Input data:
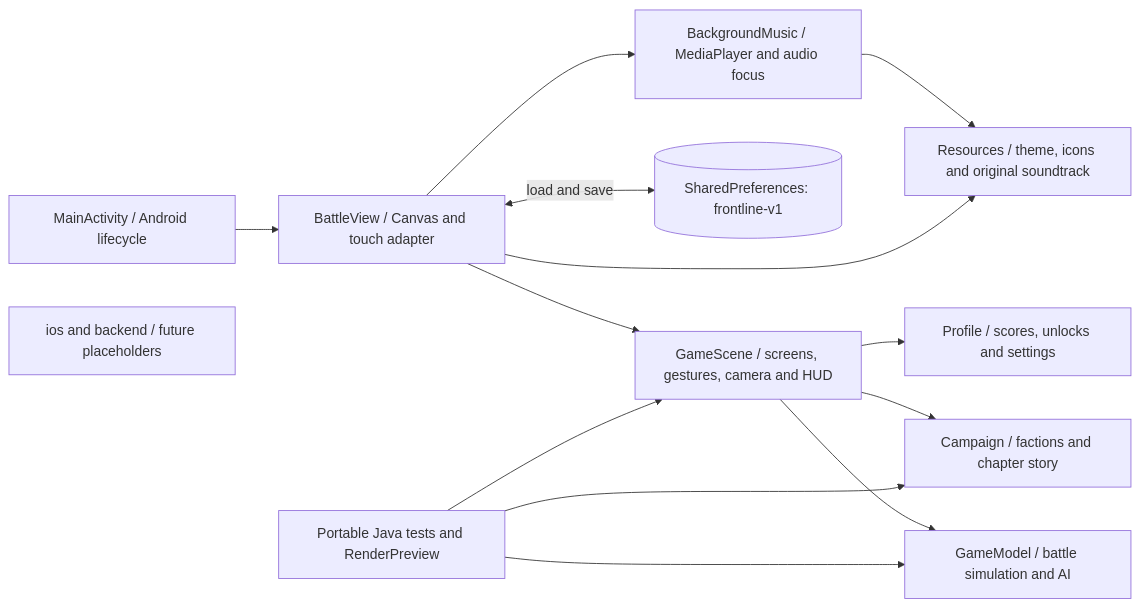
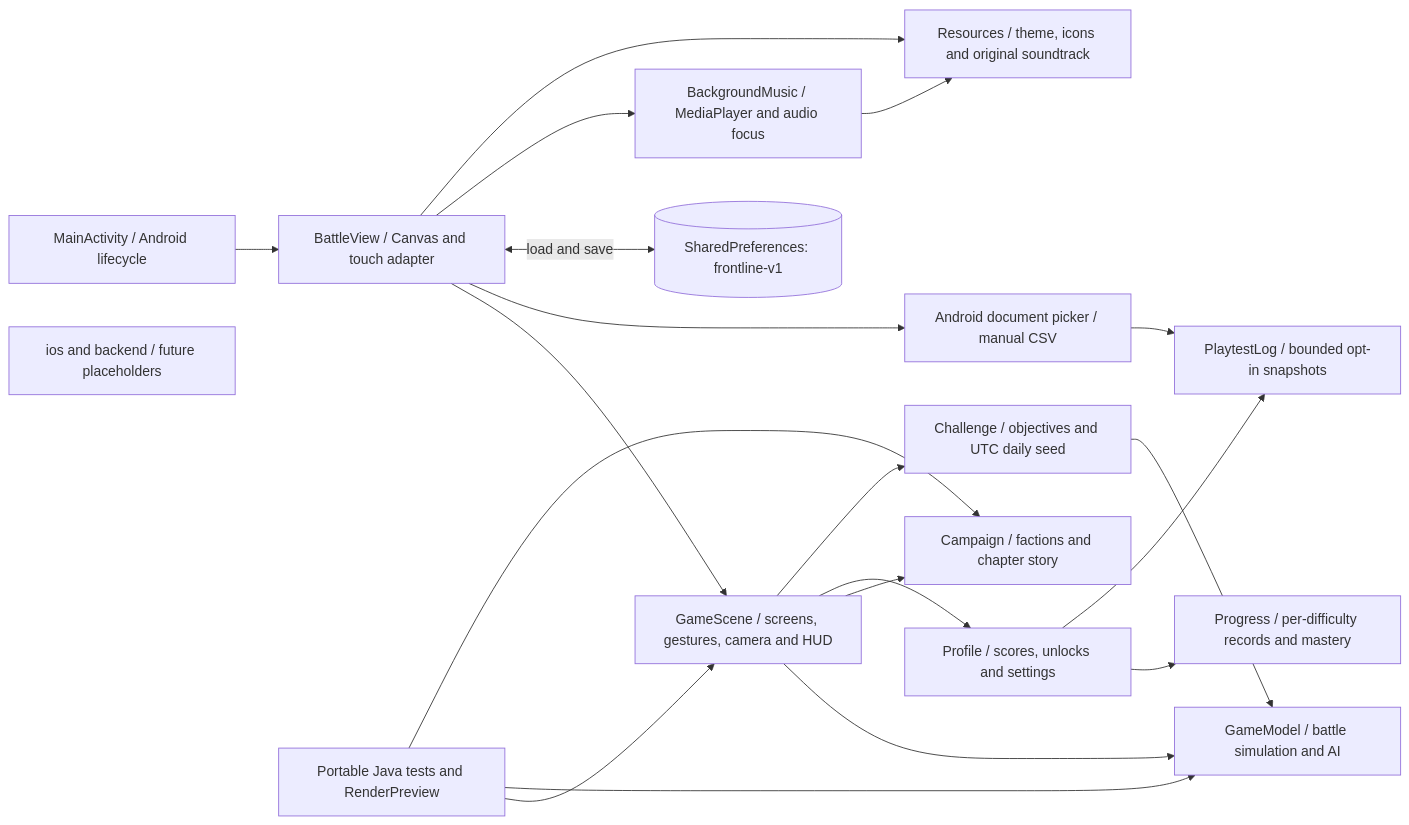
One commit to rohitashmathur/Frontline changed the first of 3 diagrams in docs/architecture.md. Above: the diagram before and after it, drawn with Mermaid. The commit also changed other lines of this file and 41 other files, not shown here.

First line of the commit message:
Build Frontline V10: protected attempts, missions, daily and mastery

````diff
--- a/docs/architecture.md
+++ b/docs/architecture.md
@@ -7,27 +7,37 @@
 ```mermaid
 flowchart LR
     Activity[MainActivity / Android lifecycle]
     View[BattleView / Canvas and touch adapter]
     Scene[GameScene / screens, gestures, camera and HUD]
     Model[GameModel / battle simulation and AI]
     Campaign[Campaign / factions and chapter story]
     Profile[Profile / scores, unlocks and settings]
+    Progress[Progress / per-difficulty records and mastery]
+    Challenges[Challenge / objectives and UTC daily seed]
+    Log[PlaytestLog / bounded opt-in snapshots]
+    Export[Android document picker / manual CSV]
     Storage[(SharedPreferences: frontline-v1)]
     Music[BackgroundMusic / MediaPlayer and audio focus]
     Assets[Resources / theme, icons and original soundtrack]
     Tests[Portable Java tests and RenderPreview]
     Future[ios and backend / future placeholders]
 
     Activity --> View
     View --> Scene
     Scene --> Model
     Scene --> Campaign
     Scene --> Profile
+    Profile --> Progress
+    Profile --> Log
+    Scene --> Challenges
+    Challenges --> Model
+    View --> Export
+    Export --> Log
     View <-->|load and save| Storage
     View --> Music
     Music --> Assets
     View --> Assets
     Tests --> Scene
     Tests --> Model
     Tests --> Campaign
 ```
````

Task directions: Could you set down the records above word for word, without any of the pictures?

Problem solution:
One commit to rohitashmathur/Frontline changed the first of 3 diagrams in docs/architecture.md. Above: the diagram before and after it, drawn with Mermaid. The commit also changed other lines of this file and 41 other files, not shown here.

First line of the commit message:
Build Frontline V10: protected attempts, missions, daily and mastery

````diff
--- a/docs/architecture.md
+++ b/docs/architecture.md
@@ -7,27 +7,37 @@
 ```mermaid
 flowchart LR
     Activity[MainActivity / Android lifecycle]
     View[BattleView / Canvas and touch adapter]
     Scene[GameScene / screens, gestures, camera and HUD]
     Model[GameModel / battle simulation and AI]
     Campaign[Campaign / factions and chapter story]
     Profile[Profile / scores, unlocks and settings]
+    Progress[Progress / per-difficulty records and mastery]
+    Challenges[Challenge / objectives and UTC daily seed]
+    Log[PlaytestLog / bounded opt-in snapshots]
+    Export[Android document picker / manual CSV]
     Storage[(SharedPreferences: frontline-v1)]
     Music[BackgroundMusic / MediaPlayer and audio focus]
     Assets[Resources / theme, icons and original soundtrack]
     Tests[Portable Java tests and RenderPreview]
     Future[ios and backend / future placeholders]
 
     Activity --> View
     View --> Scene
     Scene --> Model
     Scene --> Campaign
     Scene --> Profile
+    Profile --> Progress
+    Profile --> Log
+    Scene --> Challenges
+    Challenges --> Model
+    View --> Export
+    Export --> Log
     View <-->|load and save| Storage
     View --> Music
     Music --> Assets
     View --> Assets
     Tests --> Scene
     Tests --> Model
     Tests --> Campaign
 ```
````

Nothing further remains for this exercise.